§ **Exercise brief**: Your answer must be a single number: how many lines in the records include the word "mipmap".

(Itemized modification records)
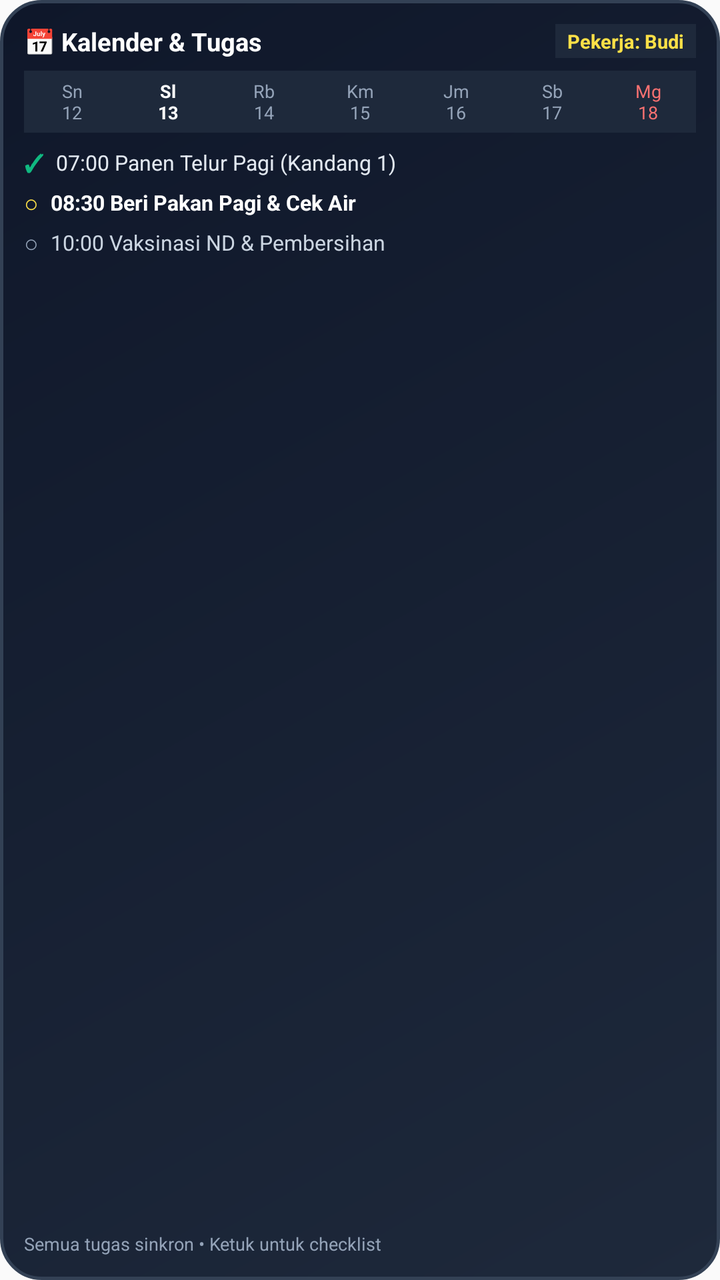
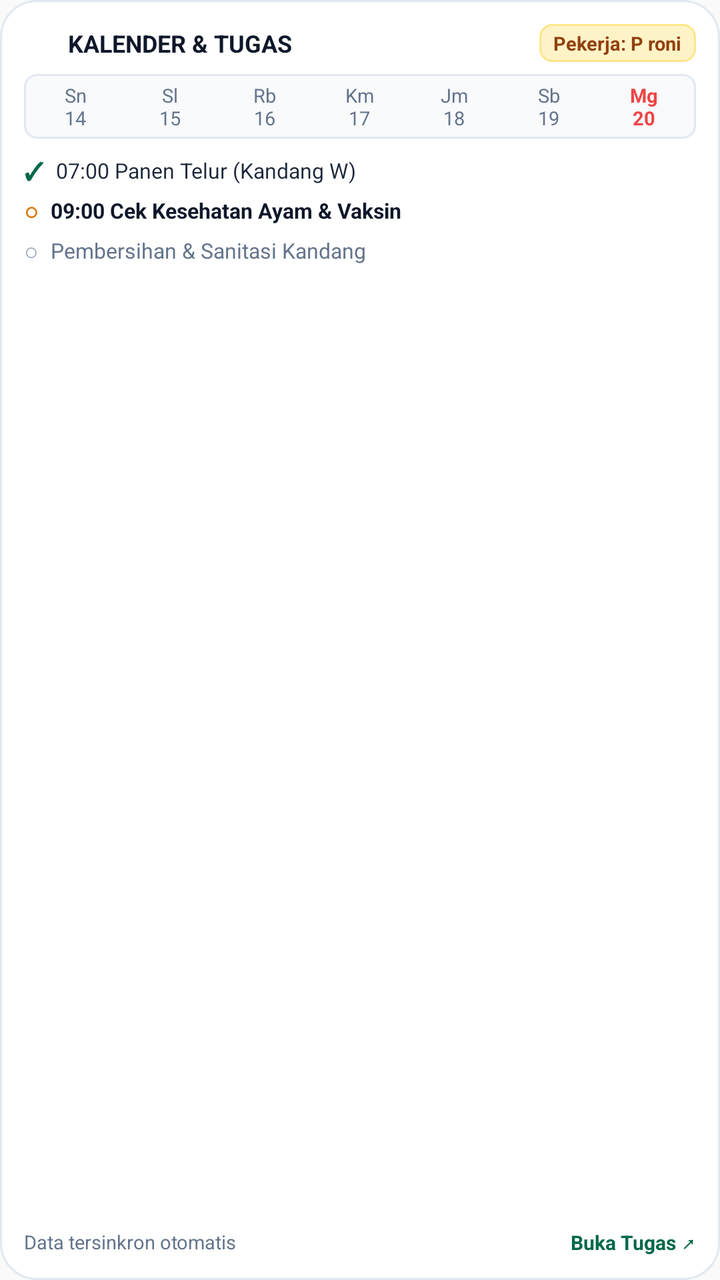

Compare the two renders of this Android layout. The source of the first and the diff that turns it into the second are given below.
<!-- AndroidManifest.xml: application theme AppTheme -->
<!-- res/layout/widget_calendar.xml -->
<?xml version="1.0" encoding="utf-8"?>
<LinearLayout xmlns:android="http://schemas.android.com/apk/res/android"
    android:id="@+id/widget_calendar_root"
    android:layout_width="match_parent"
    android:layout_height="match_parent"
    android:background="@drawable/widget_bg_slate"
    android:orientation="vertical"
    android:padding="12dp">

    
    <LinearLayout
        android:layout_width="match_parent"
        android:layout_height="wrap_content"
        android:gravity="center_vertical"
        android:orientation="horizontal">

        <TextView
            android:layout_width="0dp"
            android:layout_height="wrap_content"
            android:layout_weight="1"
            android:text="📅 Kalender &amp; Tugas"
            android:textColor="#FFFFFF"
            android:textSize="12.5sp"
            android:textStyle="bold" />

        <TextView
            android:id="@+id/widget_calendar_worker"
            android:layout_width="wrap_content"
            android:layout_height="wrap_content"
            android:background="#1E293B"
            android:paddingHorizontal="6dp"
            android:paddingVertical="2dp"
            android:text="Pekerja: Budi"
            android:textColor="#FDE047"
            android:textSize="9.5sp"
            android:textStyle="bold" />
    </LinearLayout>

    
    <LinearLayout
        android:id="@+id/widget_days_row"
        android:layout_width="match_parent"
        android:layout_height="wrap_content"
        android:layout_marginTop="6dp"
        android:background="#1E293B"
        android:gravity="center"
        android:orientation="horizontal"
        android:paddingVertical="4dp">

        <TextView
            android:id="@+id/day_0"
            android:layout_width="0dp"
            android:layout_height="wrap_content"
            android:layout_weight="1"
            android:gravity="center"
            android:text="Sn\n12"
            android:textColor="#94A3B8"
            android:textSize="9sp" />

        <TextView
            android:id="@+id/day_1"
            android:layout_width="0dp"
            android:layout_height="wrap_content"
            android:layout_weight="1"
            android:gravity="center"
            android:text="Sl\n13"
            android:textColor="#FFFFFF"
            android:textSize="9sp"
            android:textStyle="bold" />

        <TextView
            android:id="@+id/day_2"
            android:layout_width="0dp"
            android:layout_height="wrap_content"
            android:layout_weight="1"
            android:gravity="center"
            android:text="Rb\n14"
            android:textColor="#94A3B8"
            android:textSize="9sp" />

        <TextView
            android:id="@+id/day_3"
            android:layout_width="0dp"
            android:layout_height="wrap_content"
            android:layout_weight="1"
            android:gravity="center"
            android:text="Km\n15"
            android:textColor="#94A3B8"
            android:textSize="9sp" />

        <TextView
            android:id="@+id/day_4"
            android:layout_width="0dp"
            android:layout_height="wrap_content"
            android:layout_weight="1"
            android:gravity="center"
            android:text="Jm\n16"
            android:textColor="#94A3B8"
            android:textSize="9sp" />

        <TextView
            android:id="@+id/day_5"
            android:layout_width="0dp"
            android:layout_height="wrap_content"
            android:layout_weight="1"
            android:gravity="center"
            android:text="Sb\n17"
            android:textColor="#94A3B8"
            android:textSize="9sp" />

        <TextView
            android:id="@+id/day_6"
            android:layout_width="0dp"
            android:layout_height="wrap_content"
            android:layout_weight="1"
            android:gravity="center"
            android:text="Mg\n18"
            android:textColor="#F87171"
            android:textSize="9sp" />
    </LinearLayout>

    
    <LinearLayout
        android:layout_width="match_parent"
        android:layout_height="0dp"
        android:layout_marginTop="5dp"
        android:layout_weight="1"
        android:orientation="vertical">

        
        <LinearLayout
            android:layout_width="match_parent"
            android:layout_height="wrap_content"
            android:layout_marginVertical="1.5dp"
            android:gravity="center_vertical"
            android:orientation="horizontal">

            <TextView
                android:id="@+id/task_check_1"
                android:layout_width="wrap_content"
                android:layout_height="wrap_content"
                android:text="✓"
                android:textColor="#10B981"
                android:textSize="12sp"
                android:textStyle="bold" />

            <TextView
                android:id="@+id/task_text_1"
                android:layout_width="0dp"
                android:layout_height="wrap_content"
                android:layout_marginStart="6dp"
                android:layout_weight="1"
                android:ellipsize="end"
                android:maxLines="1"
                android:text="07:00 Panen Telur Pagi (Kandang 1)"
                android:textColor="#E2E8F0"
                android:textSize="10.5sp" />
        </LinearLayout>

        
        <LinearLayout
            android:layout_width="match_parent"
            android:layout_height="wrap_content"
            android:layout_marginVertical="1.5dp"
            android:gravity="center_vertical"
            android:orientation="horizontal">

            <TextView
                android:id="@+id/task_check_2"
                android:layout_width="wrap_content"
                android:layout_height="wrap_content"
                android:text="○"
                android:textColor="#FDE047"
                android:textSize="12sp" />

            <TextView
                android:id="@+id/task_text_2"
                android:layout_width="0dp"
                android:layout_height="wrap_content"
                android:layout_marginStart="6dp"
                android:layout_weight="1"
                android:ellipsize="end"
                android:maxLines="1"
                android:text="08:30 Beri Pakan Pagi &amp; Cek Air"
                android:textColor="#FFFFFF"
                android:textSize="10.5sp"
                android:textStyle="bold" />
        </LinearLayout>

        
        <LinearLayout
            android:layout_width="match_parent"
            android:layout_height="wrap_content"
            android:layout_marginVertical="1.5dp"
            android:gravity="center_vertical"
            android:orientation="horizontal">

            <TextView
                android:id="@+id/task_check_3"
                android:layout_width="wrap_content"
                android:layout_height="wrap_content"
                android:text="○"
                android:textColor="#94A3B8"
                android:textSize="12sp" />

            <TextView
                android:id="@+id/task_text_3"
                android:layout_width="0dp"
                android:layout_height="wrap_content"
                android:layout_marginStart="6dp"
                android:layout_weight="1"
                android:ellipsize="end"
                android:maxLines="1"
                android:text="10:00 Vaksinasi ND &amp; Pembersihan"
                android:textColor="#CBD5E1"
                android:textSize="10.5sp" />
        </LinearLayout>
    </LinearLayout>

    
    <TextView
        android:id="@+id/widget_calendar_footer"
        android:layout_width="match_parent"
        android:layout_height="wrap_content"
        android:layout_marginTop="2dp"
        android:text="Semua tugas sinkron • Ketuk untuk checklist"
        android:textColor="#94A3B8"
        android:textSize="9sp" />

</LinearLayout>
<!-- resources referenced by this layout -->
<resources>
  <!-- drawable widget_bg_slate (drawable) -->
  <?xml version="1.0" encoding="utf-8"?>
  <shape xmlns:android="http://schemas.android.com/apk/res/android"
      android:shape="rectangle">
      <gradient
          android:angle="135"
          android:startColor="#1e293b"
          android:endColor="#0f172a"
          android:type="linear" />
      <corners android:radius="20dp" />
      <stroke
          android:width="1.5dp"
          android:color="#334155" />
  </shape>
  <style name="AppTheme" parent="Theme.AppCompat.Light.DarkActionBar">
          
          <item name="colorPrimary">@color/colorPrimary</item>
          <item name="colorPrimaryDark">@color/colorPrimaryDark</item>
          <item name="colorAccent">@color/colorAccent</item>
      </style>
</resources>

<!-- the commit's change to res/layout/widget_calendar.xml (unified diff, before → after) -->
@@ -3,7 +3,7 @@
     android:id="@+id/widget_calendar_root"
     android:layout_width="match_parent"
     android:layout_height="match_parent"
-    android:background="@drawable/widget_bg_slate"
+    android:background="@drawable/widget_bg_card_white"
     android:orientation="vertical"
     android:padding="12dp">
 
@@ -14,24 +14,33 @@
         android:gravity="center_vertical"
         android:orientation="horizontal">
 
-        <TextView
-            android:layout_width="0dp"
-            android:layout_height="wrap_content"
-            android:layout_weight="1"
-            android:text="📅 Kalender &amp; Tugas"
-            android:textColor="#FFFFFF"
-            android:textSize="12.5sp"
+        <ImageView
+            android:layout_width="16dp"
+            android:layout_height="16dp"
+            android:src="@mipmap/ic_launcher" />
+
+        <TextView
+            android:id="@+id/widget_calendar_title"
+            android:layout_width="0dp"
+            android:layout_height="wrap_content"
+            android:layout_marginStart="6dp"
+            android:layout_weight="1"
+            android:ellipsize="end"
+            android:maxLines="1"
+            android:text="KALENDER &amp; TUGAS"
+            android:textColor="#0F172A"
+            android:textSize="12sp"
             android:textStyle="bold" />
 
         <TextView
             android:id="@+id/widget_calendar_worker"
             android:layout_width="wrap_content"
             android:layout_height="wrap_content"
-            android:background="#1E293B"
-            android:paddingHorizontal="6dp"
-            android:paddingVertical="2dp"
-            android:text="Pekerja: Budi"
-            android:textColor="#FDE047"
+            android:background="@drawable/widget_badge_amber"
+            android:paddingHorizontal="7dp"
+            android:paddingVertical="3dp"
+            android:text="Pekerja: P roni"
+            android:textColor="#92400E"
             android:textSize="9.5sp"
             android:textStyle="bold" />
     </LinearLayout>
@@ -42,9 +51,10 @@
         android:layout_width="match_parent"
         android:layout_height="wrap_content"
         android:layout_marginTop="6dp"
-        android:background="#1E293B"
+        android:background="@drawable/widget_badge_subtle"
         android:gravity="center"
         android:orientation="horizontal"
+        android:paddingHorizontal="2dp"
         android:paddingVertical="4dp">
 
         <TextView
@@ -53,9 +63,9 @@
             android:layout_height="wrap_content"
             android:layout_weight="1"
             android:gravity="center"
-            android:text="Sn\n12"
-            android:textColor="#94A3B8"
-            android:textSize="9sp" />
+            android:text="Sn\n14"
+            android:textColor="#64748B"
+            android:textSize="9.5sp" />
 
         <TextView
             android:id="@+id/day_1"
@@ -63,10 +73,9 @@
             android:layout_height="wrap_content"
             android:layout_weight="1"
             android:gravity="center"
-            android:text="Sl\n13"
-            android:textColor="#FFFFFF"
-            android:textSize="9sp"
-            android:textStyle="bold" />
+            android:text="Sl\n15"
+            android:textColor="#64748B"
+            android:textSize="9.5sp" />
 
         <TextView
             android:id="@+id/day_2"
@@ -74,9 +83,9 @@
             android:layout_height="wrap_content"
             android:layout_weight="1"
             android:gravity="center"
-            android:text="Rb\n14"
-            android:textColor="#94A3B8"
-            android:textSize="9sp" />
+            android:text="Rb\n16"
+            android:textColor="#64748B"
+            android:textSize="9.5sp" />
 
         <TextView
             android:id="@+id/day_3"
@@ -84,9 +93,9 @@
             android:layout_height="wrap_content"
             android:layout_weight="1"
             android:gravity="center"
-            android:text="Km\n15"
-            android:textColor="#94A3B8"
-            android:textSize="9sp" />
+            android:text="Km\n17"
+            android:textColor="#64748B"
+            android:textSize="9.5sp" />
 
         <TextView
             android:id="@+id/day_4"
@@ -94,9 +103,9 @@
             android:layout_height="wrap_content"
             android:layout_weight="1"
             android:gravity="center"
-            android:text="Jm\n16"
-            android:textColor="#94A3B8"
-            android:textSize="9sp" />
+            android:text="Jm\n18"
+            android:textColor="#64748B"
+            android:textSize="9.5sp" />
 
         <TextView
             android:id="@+id/day_5"
@@ -104,9 +113,9 @@
             android:layout_height="wrap_content"
             android:layout_weight="1"
             android:gravity="center"
-            android:text="Sb\n17"
-            android:textColor="#94A3B8"
-            android:textSize="9sp" />
+            android:text="Sb\n19"
+            android:textColor="#64748B"
+            android:textSize="9.5sp" />
 
         <TextView
             android:id="@+id/day_6"
@@ -114,16 +123,17 @@
             android:layout_height="wrap_content"
             android:layout_weight="1"
             android:gravity="center"
-            android:text="Mg\n18"
-            android:textColor="#F87171"
-            android:textSize="9sp" />
+            android:text="Mg\n20"
+            android:textColor="#EF4444"
+            android:textSize="9.5sp"
+            android:textStyle="bold" />
     </LinearLayout>
 
     
     <LinearLayout
         android:layout_width="match_parent"
         android:layout_height="0dp"
-        android:layout_marginTop="5dp"
+        android:layout_marginTop="6dp"
         android:layout_weight="1"
         android:orientation="vertical">
 
@@ -140,7 +150,7 @@
                 android:layout_width="wrap_content"
                 android:layout_height="wrap_content"
                 android:text="✓"
-                android:textColor="#10B981"
+                android:textColor="#00684A"
                 android:textSize="12sp"
                 android:textStyle="bold" />
 
@@ -152,8 +162,8 @@
                 android:layout_weight="1"
                 android:ellipsize="end"
                 android:maxLines="1"
-                android:text="07:00 Panen Telur Pagi (Kandang 1)"
-                android:textColor="#E2E8F0"
+                android:text="07:00 Panen Telur (Kandang W)"
+                android:textColor="#1E293B"
                 android:textSize="10.5sp" />
         </LinearLayout>
 
@@ -170,8 +180,9 @@
                 android:layout_width="wrap_content"
                 android:layout_height="wrap_content"
                 android:text="○"
-                android:textColor="#FDE047"
-                android:textSize="12sp" />
+                android:textColor="#D97706"
+                android:textSize="12sp"
+                android:textStyle="bold" />
 
             <TextView
                 android:id="@+id/task_text_2"
@@ -181,8 +192,8 @@
                 android:layout_weight="1"
                 android:ellipsize="end"
                 android:maxLines="1"
-                android:text="08:30 Beri Pakan Pagi &amp; Cek Air"
-                android:textColor="#FFFFFF"
+                android:text="09:00 Cek Kesehatan Ayam &amp; Vaksin"
+                android:textColor="#0F172A"
                 android:textSize="10.5sp"
                 android:textStyle="bold" />
         </LinearLayout>
@@ -211,20 +222,35 @@
                 android:layout_weight="1"
                 android:ellipsize="end"
                 android:maxLines="1"
-                android:text="10:00 Vaksinasi ND &amp; Pembersihan"
-                android:textColor="#CBD5E1"
+                android:text="Pembersihan &amp; Sanitasi Kandang"
+                android:textColor="#64748B"
                 android:textSize="10.5sp" />
         </LinearLayout>
     </LinearLayout>
 
     
-    <TextView
-        android:id="@+id/widget_calendar_footer"
+    <LinearLayout
         android:layout_width="match_parent"
         android:layout_height="wrap_content"
-        android:layout_marginTop="2dp"
-        android:text="Semua tugas sinkron • Ketuk untuk checklist"
-        android:textColor="#94A3B8"
-        android:textSize="9sp" />
+        android:gravity="center_vertical"
+        android:orientation="horizontal">
+
+        <TextView
+            android:id="@+id/widget_calendar_footer"
+            android:layout_width="0dp"
+            android:layout_height="wrap_content"
+            android:layout_weight="1"
+            android:text="Data tersinkron otomatis"
+            android:textColor="#64748B"
+            android:textSize="9.5sp" />
+
+        <TextView
+            android:layout_width="wrap_content"
+            android:layout_height="wrap_content"
+            android:text="Buka Tugas ↗"
+            android:textColor="#00684A"
+            android:textSize="10sp"
+            android:textStyle="bold" />
+    </LinearLayout>
 
 </LinearLayout>
<!-- resource entries referenced after the edit -->
@@ -1,24 +1,47 @@
 <!-- resources referenced by this layout -->
 <resources>
-  <!-- drawable widget_bg_slate (drawable) -->
+  <!-- drawable widget_badge_amber (drawable) -->
   <?xml version="1.0" encoding="utf-8"?>
   <shape xmlns:android="http://schemas.android.com/apk/res/android"
       android:shape="rectangle">
-      <gradient
-          android:angle="135"
-          android:startColor="#1e293b"
-          android:endColor="#0f172a"
-          android:type="linear" />
-      <corners android:radius="20dp" />
+      <solid android:color="#FEF3C7" />
+      <corners android:radius="6dp" />
       <stroke
-          android:width="1.5dp"
-          android:color="#334155" />
+          android:width="1dp"
+          android:color="#FDE68A" />
   </shape>
+  <!-- drawable widget_badge_subtle (drawable) -->
+  <?xml version="1.0" encoding="utf-8"?>
+  <shape xmlns:android="http://schemas.android.com/apk/res/android"
+      android:shape="rectangle">
+      <solid android:color="#F8FAFC" />
+      <corners android:radius="6dp" />
+      <stroke
+          android:width="1dp"
+          android:color="#E2E8F0" />
+  </shape>
+  <!-- drawable widget_bg_card_white (drawable) -->
+  <?xml version="1.0" encoding="utf-8"?>
+  <shape xmlns:android="http://schemas.android.com/apk/res/android"
+      android:shape="rectangle">
+      <solid android:color="#FFFFFF" />
+      <corners android:radius="18dp" />
+      <stroke
+          android:width="1dp"
+          android:color="#E2E8F0" />
+  </shape>
+  <!-- mipmap ic_launcher (mipmap-anydpi-v26) -->
+  <?xml version="1.0" encoding="utf-8"?>
+  <adaptive-icon xmlns:android="http://schemas.android.com/apk/res/android">
+      <background android:drawable="@color/ic_launcher_background"/>
+      <foreground android:drawable="@mipmap/ic_launcher_foreground"/>
+  </adaptive-icon>
   <style name="AppTheme" parent="Theme.AppCompat.Light.DarkActionBar">
           
           <item name="colorPrimary">@color/colorPrimary</item>
           <item name="colorPrimaryDark">@color/colorPrimaryDark</item>
           <item name="colorAccent">@color/colorAccent</item>
       </style>
+  <color name="ic_launcher_background">#FFFFFF</color>
 </resources>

§ **Response area**: 3